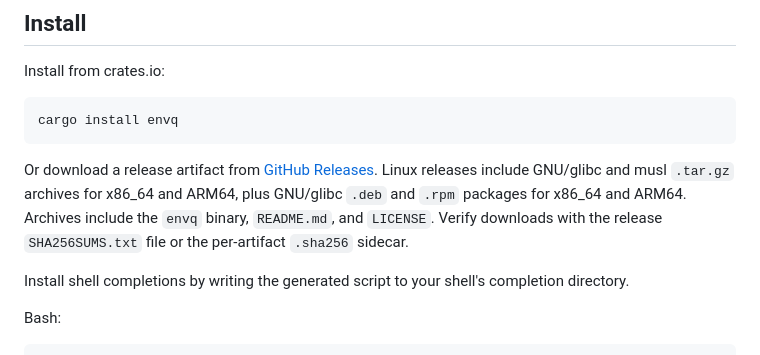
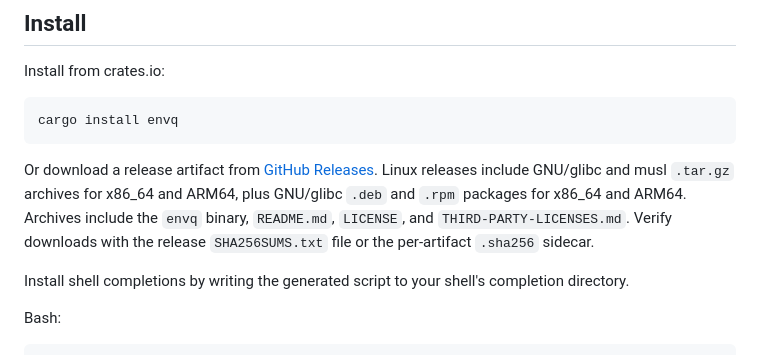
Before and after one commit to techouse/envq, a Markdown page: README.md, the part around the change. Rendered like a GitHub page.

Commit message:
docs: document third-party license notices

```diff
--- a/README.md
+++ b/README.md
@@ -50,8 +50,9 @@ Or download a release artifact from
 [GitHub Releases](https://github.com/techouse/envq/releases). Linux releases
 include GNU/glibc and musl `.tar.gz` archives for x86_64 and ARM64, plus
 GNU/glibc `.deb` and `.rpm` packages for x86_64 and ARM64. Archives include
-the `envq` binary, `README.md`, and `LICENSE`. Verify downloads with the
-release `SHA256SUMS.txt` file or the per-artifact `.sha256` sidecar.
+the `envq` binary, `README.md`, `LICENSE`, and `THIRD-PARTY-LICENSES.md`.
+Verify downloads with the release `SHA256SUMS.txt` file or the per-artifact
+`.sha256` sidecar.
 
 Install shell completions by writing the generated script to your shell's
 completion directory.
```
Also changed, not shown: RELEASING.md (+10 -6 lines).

_Exercise requirements:_
In the data above, find each line where the string "artifact" appears, then copy it.

_Result below:_
@@ -50,8 +50,9 @@ Or download a release artifact from
-release `SHA256SUMS.txt` file or the per-artifact `.sha256` sidecar.
+Verify downloads with the release `SHA256SUMS.txt` file or the per-artifact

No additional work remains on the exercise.